If you have seen airsoft Claymore mines, you’ll know that they usually have a double mousetrap mechanism inside. Basically, the energy that propels the BBs is stored as tension in the springs. This is a simple mechanism that doesn’t require gas canisters. Throwable grenades, on the other hand, use gas canisters as the propelling agent.
While researching for one of my old projects, the electronic grenade (Part 1 & Part 2), I experimented with a very different design. Instead of 3D printing the enclosure, I tried 3D printing a negative and molding the enclosure with liquid rubber. To be exact, it was a pair of liquids that hardened when combined.
Let’s get started on the second part of the sound grenade build, this part focusing on soldering, programming and assembling the electronics into the enclosure. For instructions on how to make the 3D-printed enclosure, check out Sound grenade for Airsoft [Part 1: Enclosure]. I decided to use an ATtiny85 microcontroller and the Arduino environment because
Commercial airsoft grenades have to be refilled with CO2 capsules every time they are used.
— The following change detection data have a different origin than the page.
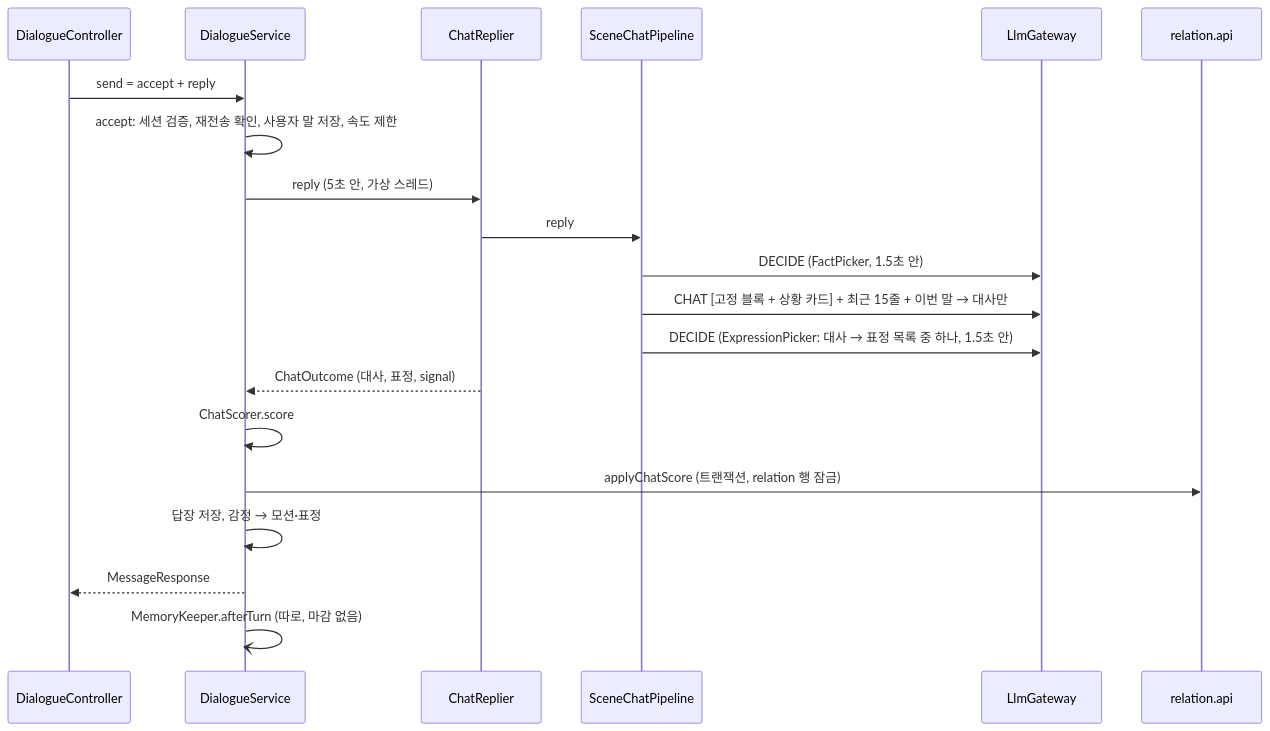
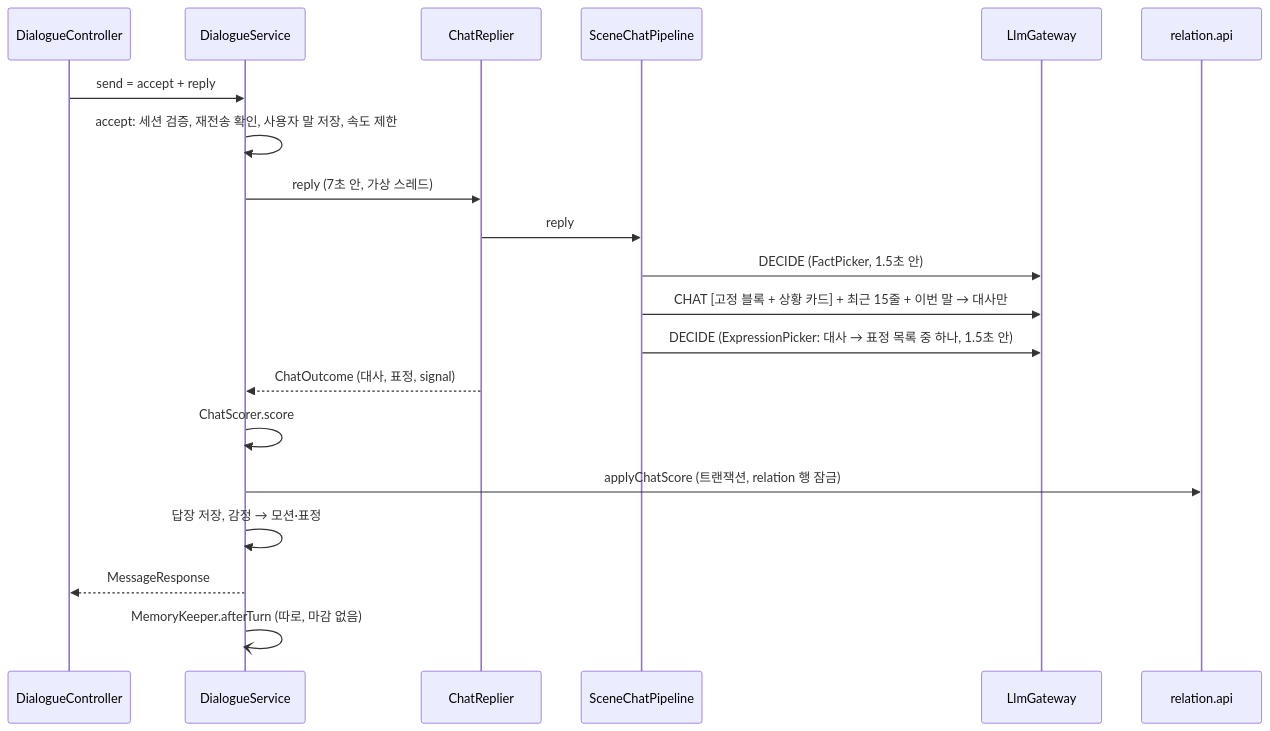
Before and after one commit to LIKELION-CAPSULE/Backend_lab: the second of 3 diagrams in docs/ARCHITECTURE.md, drawn with Mermaid. The commit also changed other lines of this file and 40 other files, not shown here.

````diff
--- a/docs/ARCHITECTURE.md
+++ b/docs/ARCHITECTURE.md
@@ -265,22 +266,22 @@
 ```mermaid
 sequenceDiagram
   participant C as DialogueController
   participant S as DialogueService
   participant R as ChatReplier
   participant P as SceneChatPipeline
   participant G as LlmGateway
   participant Rel as relation.api
   C->>S: send = accept + reply
   S->>S: accept: 세션 검증, 재전송 확인, 사용자 말 저장, 속도 제한
-  S->>R: reply (5초 안, 가상 스레드)
+  S->>R: reply (7초 안, 가상 스레드)
   R->>P: reply
   P->>G: DECIDE (FactPicker, 1.5초 안)
   P->>G: CHAT [고정 블록 + 상황 카드] + 최근 15줄 + 이번 말 → 대사만
   P->>G: DECIDE (ExpressionPicker: 대사 → 표정 목록 중 하나, 1.5초 안)
   R-->>S: ChatOutcome (대사, 표정, signal)
   S->>S: ChatScorer.score
   S->>Rel: applyChatScore (트랜잭션, relation 행 잠금)
   S->>S: 답장 저장, 감정 → 모션·표정
   S-->>C: MessageResponse
   S-)S: MemoryKeeper.afterTurn (따로, 마감 없음)
 ```
````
This sound grenade aims to be more economical since it can be used hundreds of times on a single coin cell charge, although you will lose the realistic loud bang and the ability to throw BBs. It consists of a